** EXCERPTED RECORDS follows **
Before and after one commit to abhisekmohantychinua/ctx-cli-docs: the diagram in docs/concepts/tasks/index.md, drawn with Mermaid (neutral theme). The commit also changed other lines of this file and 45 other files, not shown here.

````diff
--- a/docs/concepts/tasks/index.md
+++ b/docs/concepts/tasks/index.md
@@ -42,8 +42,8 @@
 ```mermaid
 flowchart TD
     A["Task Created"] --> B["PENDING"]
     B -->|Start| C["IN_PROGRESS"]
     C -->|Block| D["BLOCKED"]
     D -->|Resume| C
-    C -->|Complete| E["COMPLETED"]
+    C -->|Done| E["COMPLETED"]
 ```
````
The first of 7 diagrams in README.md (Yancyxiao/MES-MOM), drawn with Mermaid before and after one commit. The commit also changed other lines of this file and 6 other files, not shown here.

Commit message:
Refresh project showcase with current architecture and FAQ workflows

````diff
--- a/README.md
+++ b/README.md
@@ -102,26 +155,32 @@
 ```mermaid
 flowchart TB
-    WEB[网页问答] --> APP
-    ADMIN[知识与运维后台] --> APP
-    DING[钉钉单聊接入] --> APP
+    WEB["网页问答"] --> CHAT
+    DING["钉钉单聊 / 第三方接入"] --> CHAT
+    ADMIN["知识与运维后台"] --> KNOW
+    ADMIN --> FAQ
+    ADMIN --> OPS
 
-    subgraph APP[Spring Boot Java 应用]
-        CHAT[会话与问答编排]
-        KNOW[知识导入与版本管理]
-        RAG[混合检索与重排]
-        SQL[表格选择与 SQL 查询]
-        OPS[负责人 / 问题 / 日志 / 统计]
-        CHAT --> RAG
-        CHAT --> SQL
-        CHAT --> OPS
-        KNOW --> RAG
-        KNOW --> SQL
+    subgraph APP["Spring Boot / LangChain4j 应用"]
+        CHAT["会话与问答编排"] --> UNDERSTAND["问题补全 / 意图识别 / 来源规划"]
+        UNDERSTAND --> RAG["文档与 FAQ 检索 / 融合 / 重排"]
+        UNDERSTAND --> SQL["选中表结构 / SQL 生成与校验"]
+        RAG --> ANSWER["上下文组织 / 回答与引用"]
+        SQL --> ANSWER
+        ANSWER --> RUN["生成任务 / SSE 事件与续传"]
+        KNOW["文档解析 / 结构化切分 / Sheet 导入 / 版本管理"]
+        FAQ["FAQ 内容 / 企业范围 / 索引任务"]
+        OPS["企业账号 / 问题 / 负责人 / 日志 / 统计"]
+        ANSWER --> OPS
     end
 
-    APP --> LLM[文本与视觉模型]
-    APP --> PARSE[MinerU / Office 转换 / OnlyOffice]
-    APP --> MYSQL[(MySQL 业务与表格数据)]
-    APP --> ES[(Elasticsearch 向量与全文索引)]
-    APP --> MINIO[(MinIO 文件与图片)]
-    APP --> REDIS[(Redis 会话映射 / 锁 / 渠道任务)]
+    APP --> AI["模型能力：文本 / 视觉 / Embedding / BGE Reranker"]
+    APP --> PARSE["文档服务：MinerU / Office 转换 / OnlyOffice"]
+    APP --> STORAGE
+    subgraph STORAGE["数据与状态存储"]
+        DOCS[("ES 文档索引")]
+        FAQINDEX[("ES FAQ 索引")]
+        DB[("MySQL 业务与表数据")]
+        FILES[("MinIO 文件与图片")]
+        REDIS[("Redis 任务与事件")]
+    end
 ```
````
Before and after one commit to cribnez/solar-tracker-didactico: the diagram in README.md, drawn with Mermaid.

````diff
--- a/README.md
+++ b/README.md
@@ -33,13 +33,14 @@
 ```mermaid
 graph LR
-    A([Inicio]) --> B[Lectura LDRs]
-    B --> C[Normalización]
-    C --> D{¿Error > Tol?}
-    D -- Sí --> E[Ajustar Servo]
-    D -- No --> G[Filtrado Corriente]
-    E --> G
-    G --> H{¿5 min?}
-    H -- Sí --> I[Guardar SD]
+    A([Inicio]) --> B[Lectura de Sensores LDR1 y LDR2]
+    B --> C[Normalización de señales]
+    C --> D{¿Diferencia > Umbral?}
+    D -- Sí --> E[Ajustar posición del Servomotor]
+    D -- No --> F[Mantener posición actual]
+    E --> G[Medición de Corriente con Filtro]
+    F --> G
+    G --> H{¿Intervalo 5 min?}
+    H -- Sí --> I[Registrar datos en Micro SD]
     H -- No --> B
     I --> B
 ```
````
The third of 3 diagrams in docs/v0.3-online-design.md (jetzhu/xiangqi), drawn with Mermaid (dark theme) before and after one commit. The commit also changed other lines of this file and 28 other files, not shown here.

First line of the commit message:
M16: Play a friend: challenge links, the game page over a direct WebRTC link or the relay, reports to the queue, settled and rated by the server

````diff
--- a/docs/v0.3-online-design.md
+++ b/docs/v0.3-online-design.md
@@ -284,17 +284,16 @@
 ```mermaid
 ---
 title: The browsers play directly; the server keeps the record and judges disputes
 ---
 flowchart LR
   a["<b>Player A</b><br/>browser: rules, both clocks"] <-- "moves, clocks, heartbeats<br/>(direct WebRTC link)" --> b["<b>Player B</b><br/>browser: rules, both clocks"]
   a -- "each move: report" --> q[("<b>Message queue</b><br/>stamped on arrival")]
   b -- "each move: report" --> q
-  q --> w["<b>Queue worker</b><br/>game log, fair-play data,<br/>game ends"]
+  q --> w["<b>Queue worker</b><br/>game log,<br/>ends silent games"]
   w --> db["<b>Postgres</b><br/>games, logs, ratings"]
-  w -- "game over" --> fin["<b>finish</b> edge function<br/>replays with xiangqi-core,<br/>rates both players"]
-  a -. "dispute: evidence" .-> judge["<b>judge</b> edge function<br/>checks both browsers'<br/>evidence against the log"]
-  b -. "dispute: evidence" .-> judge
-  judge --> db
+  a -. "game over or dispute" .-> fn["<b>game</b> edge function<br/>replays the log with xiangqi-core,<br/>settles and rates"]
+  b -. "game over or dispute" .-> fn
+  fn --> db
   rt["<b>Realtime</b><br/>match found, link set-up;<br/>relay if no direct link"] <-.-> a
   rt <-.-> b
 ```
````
** End of EXCERPTED RECORDS **
= ASSIGNMENT =
What lines in the data above contain the word "MinerU"? Show them all.

= TASK ANSWER =
-    APP --> PARSE[MinerU / Office 转换 / OnlyOffice]
+    APP --> PARSE["文档服务：MinerU / Office 转换 / OnlyOffice"]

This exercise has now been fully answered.